Walking and cycling can help stop the spread of coronavirus and reduce carbon emissions
Employers will need to provide bicycle parking and state governments will be required to create more cycling and walking paths as Australians gradually return to work after Covid-19 restrictions, an Adelaide urban planning academic has said.
Andrew Allan, a transport policy analyst with the University of South Australia, suggests that people may choose to avoid public transport because of difficulties with social distancing.
He says mandatory use of masks and gloves by commuters could be introduced by state governments to help minimise health risks. However, many people may want to avoid these risks by walking or cycling to work or working from home.
“I expect we will see a reduction in peak travel demand, purely due to some people electing to work from home either part-time or permanently, and many employers agreeing to flexible working times,” he said in a university statement.
“Sadly, some people don’t have jobs to return to, or face a reduction in working hours, and this could easily account for a 15 to 20 per cent reduction in travel demand.”
Allan said that cities needed to offer more alternatives to cars and public transport.
“Motor vehicle emissions exacerbate global warming and governments will need to withstand public pressure to provide more car parks if we are serious [about] tackling carbon emissions.

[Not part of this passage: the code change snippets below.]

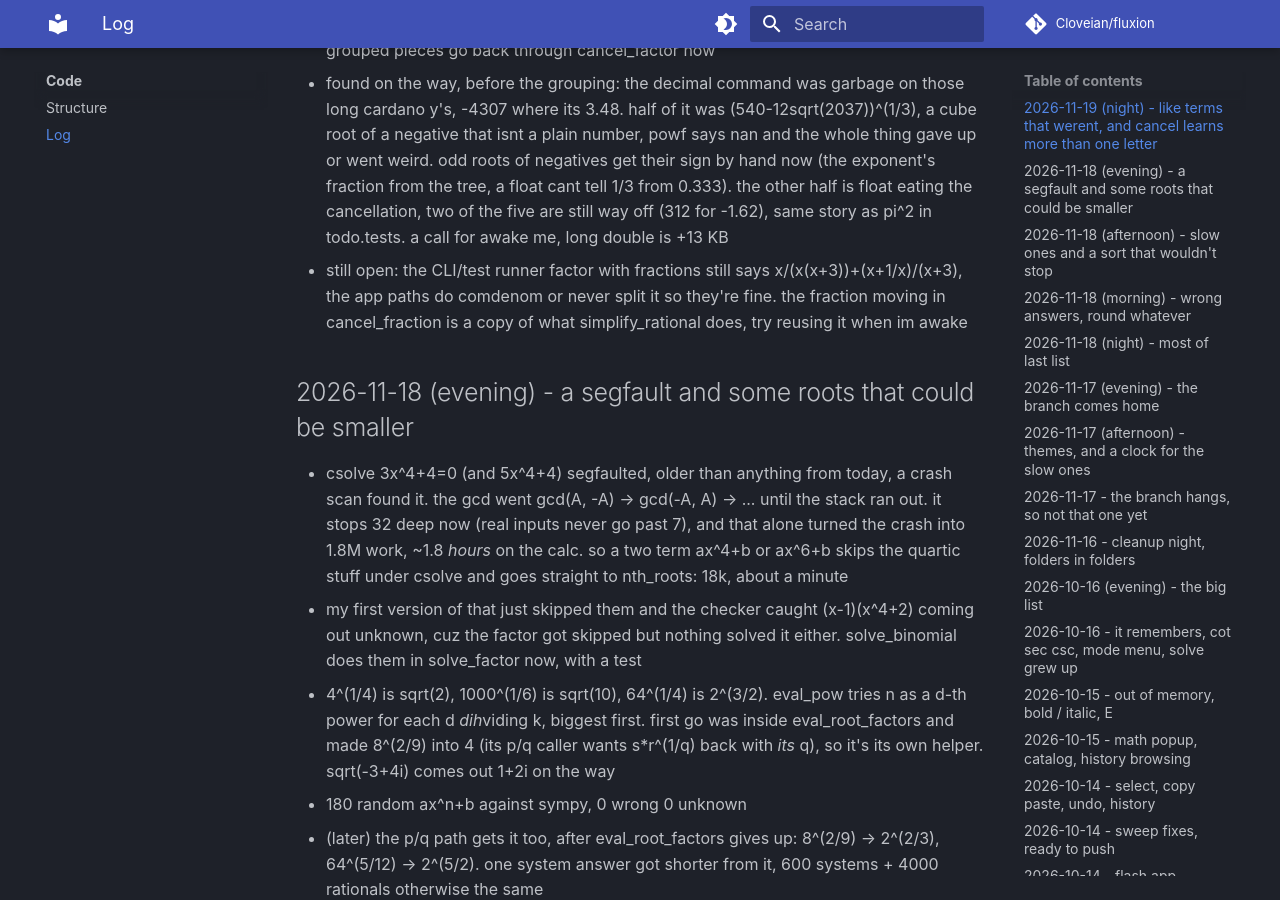
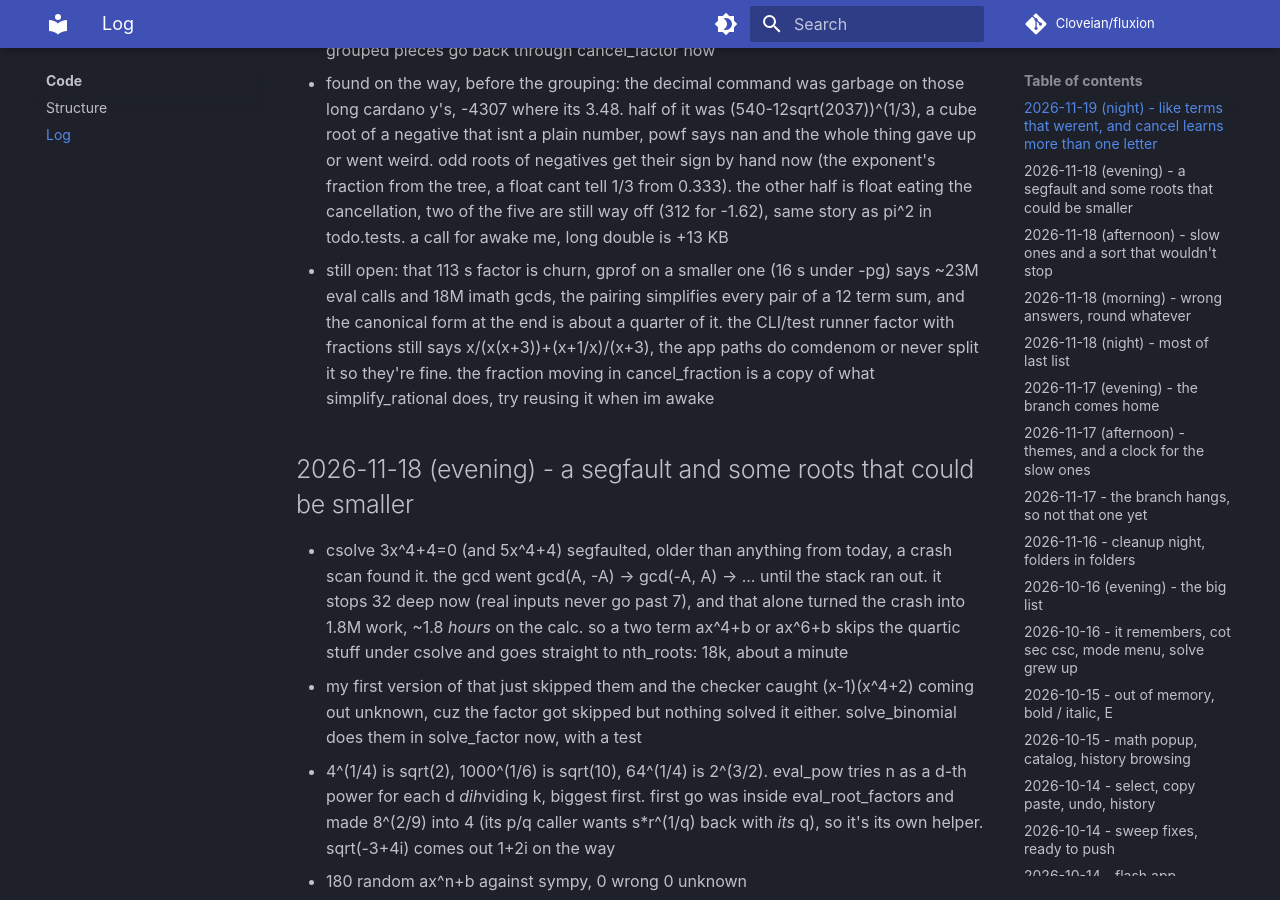
Before and after one commit to Cloveian/fluxion, an MkDocs documentation site: the page built from docs/code/log.md, in a window 1280 px wide and 900 px high, scrolled down 1618 px. Built offline with MkDocs 1.6.1 and Material for MkDocs 9.7.7, drawn with Linux system fonts in a browser that asks for light colours; comment, search, counter and statistics services are not loaded.

Commit message:
log: where the slow factor spends it, gprof says eval churn

```diff
--- a/docs/code/log.md
+++ b/docs/code/log.md
@@ -15,7 +15,7 @@
 - so, grouping. four terms, try the 3 ways to make two pairs, take each pair's gcd out, and if both leave the same sum (or minus it) thats (g1+g2)(sum). x^2+xy-x-y = (x-1)(x+y), ab+ac+bd+cd = (a+d)(b+c), the yx^2-y+zx^2-z from still open is (x-1)(x+1)(y+z), and that fraction comes out 1/((x+y)(x-1)) like it should
 - and grouping after the common factor (z(xy+x+y+1) -> z(x+1)(y+1)) and inside cancel, (x^2+xy-x-y)/(x+y) = x-1. the checker caught w(x^2-1)(y+z)/(x-1) not cancelling, the grouped pieces go back through cancel_factor now
 - found on the way, before the grouping: the decimal command was garbage on those long cardano y's, -4307 where its 3.48. half of it was (540-12sqrt(2037))^(1/3), a cube root of a negative that isnt a plain number, powf says nan and the whole thing gave up or went weird. odd roots of negatives get their sign by hand now (the exponent's fraction from the tree, a float cant tell 1/3 from 0.333). the other half is float eating the cancellation, two of the five are still way off (312 for -1.62), same story as pi^2 in todo.tests. a call for awake me, long double is +13 KB
-- still open: the CLI/test runner factor with fractions still says x/(x(x+3))+(x+1/x)/(x+3), the app paths do comdenom or never split it so they're fine. the fraction moving in cancel_fraction is a copy of what simplify_rational does, try reusing it when im awake
+- still open: that 113 s factor is churn, gprof on a smaller one (16 s under -pg) says ~23M eval calls and 18M imath gcds, the pairing simplifies every pair of a 12 term sum, and the canonical form at the end is about a quarter of it. the CLI/test runner factor with fractions still says x/(x(x+3))+(x+1/x)/(x+3), the app paths do comdenom or never split it so they're fine. the fraction moving in cancel_fraction is a copy of what simplify_rational does, try reusing it when im awake
 
 ## 2026-11-18 (evening) - a segfault and some roots that could be smaller
 
```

Instead, the focus should be on bolstering public transport and improving the infrastructure for cycling and walking.”